EXERCISE OBJECTIVE
Starting from the first line below, count the lines carrying the string "document" and answer with the count by itself.

TASK INPUT
┄┄┄┄┄┄┄┄┄┄┄┄┄┄┄┄┄┄┄┄

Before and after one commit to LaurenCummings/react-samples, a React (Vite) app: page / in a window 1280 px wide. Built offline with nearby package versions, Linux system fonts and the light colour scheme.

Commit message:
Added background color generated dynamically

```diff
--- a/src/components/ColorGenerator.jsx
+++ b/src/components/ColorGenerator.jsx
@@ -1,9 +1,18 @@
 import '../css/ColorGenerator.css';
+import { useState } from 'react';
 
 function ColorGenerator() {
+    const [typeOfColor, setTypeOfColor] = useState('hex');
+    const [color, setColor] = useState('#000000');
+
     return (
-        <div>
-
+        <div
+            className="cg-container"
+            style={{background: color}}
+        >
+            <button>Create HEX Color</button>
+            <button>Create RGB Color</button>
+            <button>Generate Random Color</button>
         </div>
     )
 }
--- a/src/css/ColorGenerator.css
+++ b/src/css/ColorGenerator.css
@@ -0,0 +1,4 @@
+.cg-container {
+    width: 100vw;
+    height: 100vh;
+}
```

┄┄┄┄┄┄┄┄┄┄┄┄┄┄┄┄┄┄┄┄

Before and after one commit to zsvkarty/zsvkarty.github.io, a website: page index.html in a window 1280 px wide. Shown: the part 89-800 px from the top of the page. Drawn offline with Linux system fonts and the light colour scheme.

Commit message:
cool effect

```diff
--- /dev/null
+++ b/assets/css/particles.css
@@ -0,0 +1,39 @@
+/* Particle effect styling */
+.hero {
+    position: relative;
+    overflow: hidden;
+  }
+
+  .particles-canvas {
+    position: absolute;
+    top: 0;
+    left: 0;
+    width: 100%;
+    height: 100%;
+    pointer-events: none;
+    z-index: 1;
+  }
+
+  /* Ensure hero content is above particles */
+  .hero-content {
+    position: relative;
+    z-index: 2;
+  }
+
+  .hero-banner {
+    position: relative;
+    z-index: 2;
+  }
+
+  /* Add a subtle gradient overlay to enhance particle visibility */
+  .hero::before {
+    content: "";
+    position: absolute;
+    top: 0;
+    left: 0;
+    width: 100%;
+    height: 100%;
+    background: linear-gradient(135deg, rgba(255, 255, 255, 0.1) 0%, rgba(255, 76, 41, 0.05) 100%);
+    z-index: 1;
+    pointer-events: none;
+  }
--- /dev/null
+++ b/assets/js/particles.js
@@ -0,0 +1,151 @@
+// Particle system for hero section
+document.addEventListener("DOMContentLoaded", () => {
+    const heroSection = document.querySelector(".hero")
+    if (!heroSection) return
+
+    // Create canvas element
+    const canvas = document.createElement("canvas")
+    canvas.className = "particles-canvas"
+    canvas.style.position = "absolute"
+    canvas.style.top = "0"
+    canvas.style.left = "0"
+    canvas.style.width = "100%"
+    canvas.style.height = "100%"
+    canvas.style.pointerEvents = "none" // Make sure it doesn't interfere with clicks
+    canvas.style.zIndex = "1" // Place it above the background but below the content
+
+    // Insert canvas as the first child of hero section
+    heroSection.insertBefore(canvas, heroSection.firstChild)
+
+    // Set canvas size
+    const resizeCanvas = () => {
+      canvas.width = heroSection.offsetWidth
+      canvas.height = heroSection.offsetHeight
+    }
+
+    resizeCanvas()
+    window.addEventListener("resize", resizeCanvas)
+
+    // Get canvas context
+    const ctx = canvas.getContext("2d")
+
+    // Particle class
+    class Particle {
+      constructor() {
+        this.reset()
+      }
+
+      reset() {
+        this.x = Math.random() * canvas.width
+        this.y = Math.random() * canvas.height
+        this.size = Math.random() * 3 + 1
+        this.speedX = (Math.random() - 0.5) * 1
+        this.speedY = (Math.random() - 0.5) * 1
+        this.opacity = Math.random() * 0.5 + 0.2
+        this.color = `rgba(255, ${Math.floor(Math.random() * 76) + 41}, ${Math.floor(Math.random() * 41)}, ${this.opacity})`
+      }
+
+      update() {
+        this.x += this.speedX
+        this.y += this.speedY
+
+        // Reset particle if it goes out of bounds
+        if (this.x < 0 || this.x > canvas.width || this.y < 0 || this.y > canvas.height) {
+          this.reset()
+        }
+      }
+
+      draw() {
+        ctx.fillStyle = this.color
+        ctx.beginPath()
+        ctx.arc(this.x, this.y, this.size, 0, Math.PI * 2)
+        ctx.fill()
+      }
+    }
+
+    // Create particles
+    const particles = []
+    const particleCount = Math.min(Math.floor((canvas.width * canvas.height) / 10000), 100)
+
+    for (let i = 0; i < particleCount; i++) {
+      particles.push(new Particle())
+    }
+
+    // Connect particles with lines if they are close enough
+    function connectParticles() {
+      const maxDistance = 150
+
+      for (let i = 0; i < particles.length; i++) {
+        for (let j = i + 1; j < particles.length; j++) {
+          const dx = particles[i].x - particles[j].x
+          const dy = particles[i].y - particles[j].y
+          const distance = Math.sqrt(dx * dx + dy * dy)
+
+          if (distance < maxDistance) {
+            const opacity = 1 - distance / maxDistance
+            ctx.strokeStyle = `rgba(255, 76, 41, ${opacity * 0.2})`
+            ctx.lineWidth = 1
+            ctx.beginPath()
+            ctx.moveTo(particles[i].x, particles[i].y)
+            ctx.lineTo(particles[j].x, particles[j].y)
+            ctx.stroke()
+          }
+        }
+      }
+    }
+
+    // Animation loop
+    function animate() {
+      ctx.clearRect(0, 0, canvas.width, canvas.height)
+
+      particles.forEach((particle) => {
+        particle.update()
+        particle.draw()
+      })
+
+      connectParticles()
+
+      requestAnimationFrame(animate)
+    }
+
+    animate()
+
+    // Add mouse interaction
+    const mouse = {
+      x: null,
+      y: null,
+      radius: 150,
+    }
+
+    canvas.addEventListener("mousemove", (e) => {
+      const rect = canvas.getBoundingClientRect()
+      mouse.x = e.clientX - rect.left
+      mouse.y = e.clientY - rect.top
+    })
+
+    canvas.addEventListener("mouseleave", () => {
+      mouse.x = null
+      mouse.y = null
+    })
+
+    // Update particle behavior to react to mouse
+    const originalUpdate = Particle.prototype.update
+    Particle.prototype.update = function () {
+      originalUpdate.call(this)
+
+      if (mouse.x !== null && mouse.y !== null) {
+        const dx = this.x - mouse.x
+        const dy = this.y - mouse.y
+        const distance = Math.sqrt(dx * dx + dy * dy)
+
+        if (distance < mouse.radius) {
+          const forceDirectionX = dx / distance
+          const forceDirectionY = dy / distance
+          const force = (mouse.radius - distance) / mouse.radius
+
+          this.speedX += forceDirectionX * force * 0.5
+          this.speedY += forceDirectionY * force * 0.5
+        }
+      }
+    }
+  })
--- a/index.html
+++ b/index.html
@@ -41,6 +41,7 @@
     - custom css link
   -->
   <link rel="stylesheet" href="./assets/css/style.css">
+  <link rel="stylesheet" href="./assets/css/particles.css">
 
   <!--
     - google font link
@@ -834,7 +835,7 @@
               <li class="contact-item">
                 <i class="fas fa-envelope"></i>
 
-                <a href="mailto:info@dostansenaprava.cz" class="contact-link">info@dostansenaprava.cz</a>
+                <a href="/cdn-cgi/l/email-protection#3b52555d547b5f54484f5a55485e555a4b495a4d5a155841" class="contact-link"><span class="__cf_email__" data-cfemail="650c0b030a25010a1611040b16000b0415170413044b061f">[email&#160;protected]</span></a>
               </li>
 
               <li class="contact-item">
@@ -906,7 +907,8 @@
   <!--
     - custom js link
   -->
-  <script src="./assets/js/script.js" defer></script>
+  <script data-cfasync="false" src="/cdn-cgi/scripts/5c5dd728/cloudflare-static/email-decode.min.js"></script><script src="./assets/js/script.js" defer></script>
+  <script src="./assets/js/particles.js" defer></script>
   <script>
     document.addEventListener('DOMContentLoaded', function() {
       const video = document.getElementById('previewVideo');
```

┄┄┄┄┄┄┄┄┄┄┄┄┄┄┄┄┄┄┄┄

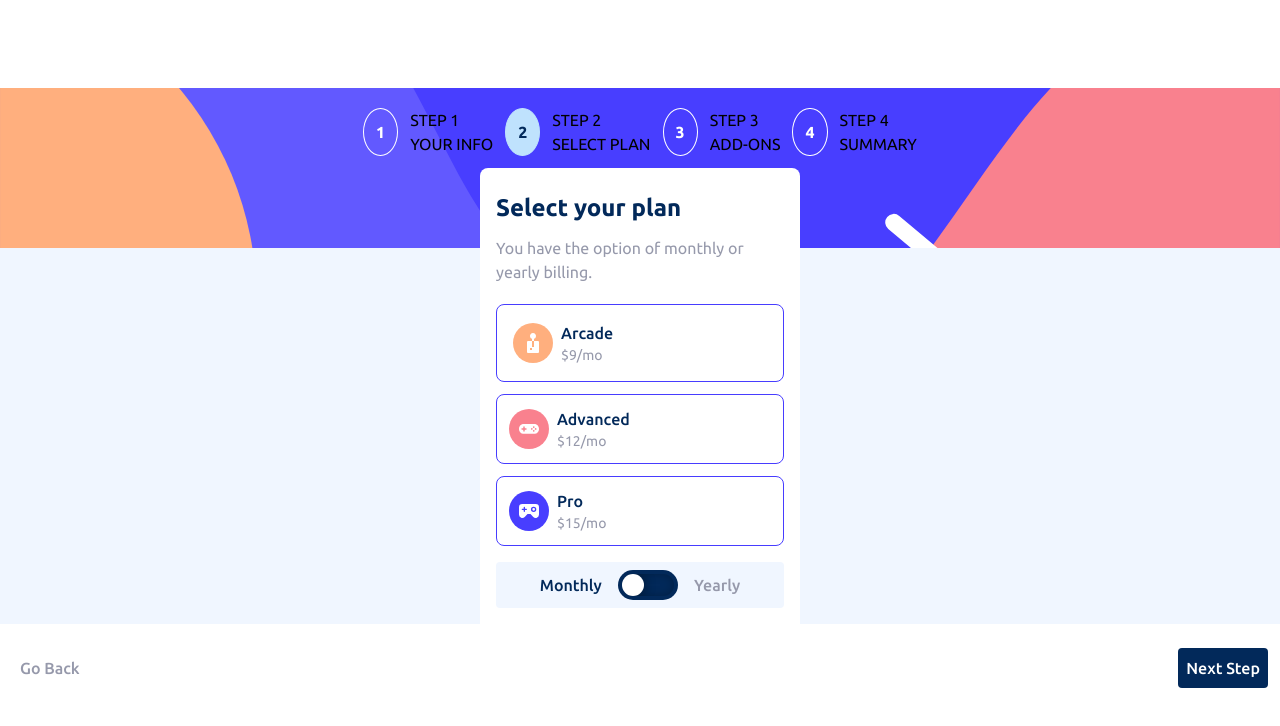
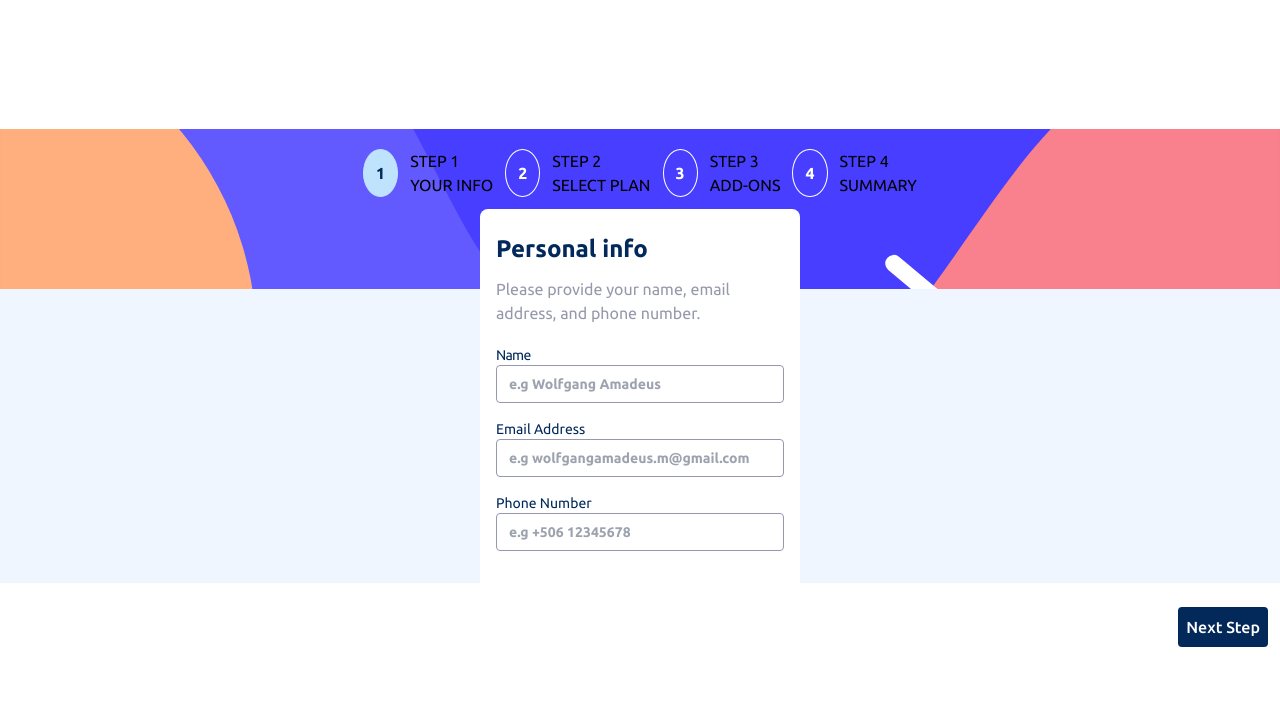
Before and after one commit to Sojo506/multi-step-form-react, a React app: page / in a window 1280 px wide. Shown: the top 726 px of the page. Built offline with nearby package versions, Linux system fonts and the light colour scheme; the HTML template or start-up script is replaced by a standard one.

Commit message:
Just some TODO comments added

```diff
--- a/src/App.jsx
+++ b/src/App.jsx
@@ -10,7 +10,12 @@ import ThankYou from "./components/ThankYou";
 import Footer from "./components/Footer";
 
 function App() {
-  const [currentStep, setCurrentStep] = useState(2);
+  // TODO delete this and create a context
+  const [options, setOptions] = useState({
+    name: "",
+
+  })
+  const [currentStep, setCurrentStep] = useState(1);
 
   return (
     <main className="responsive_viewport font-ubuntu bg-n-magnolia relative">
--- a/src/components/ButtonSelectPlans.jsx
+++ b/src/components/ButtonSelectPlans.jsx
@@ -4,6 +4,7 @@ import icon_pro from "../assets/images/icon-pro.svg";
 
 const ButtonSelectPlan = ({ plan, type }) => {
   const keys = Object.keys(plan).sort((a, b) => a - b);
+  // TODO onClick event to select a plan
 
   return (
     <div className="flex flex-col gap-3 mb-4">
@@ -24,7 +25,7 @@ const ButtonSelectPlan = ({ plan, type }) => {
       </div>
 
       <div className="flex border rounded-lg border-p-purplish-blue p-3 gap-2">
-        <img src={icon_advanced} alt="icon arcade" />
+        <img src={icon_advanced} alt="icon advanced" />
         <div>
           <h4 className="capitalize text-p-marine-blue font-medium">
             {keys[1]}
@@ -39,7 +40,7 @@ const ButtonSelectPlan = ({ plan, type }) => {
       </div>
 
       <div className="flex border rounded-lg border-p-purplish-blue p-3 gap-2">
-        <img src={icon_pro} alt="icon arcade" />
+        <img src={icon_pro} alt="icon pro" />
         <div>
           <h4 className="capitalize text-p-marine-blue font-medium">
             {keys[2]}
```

┄┄┄┄┄┄┄┄┄┄┄┄┄┄┄┄┄┄┄┄

SOLUTION FOR THIS PROBLEM
5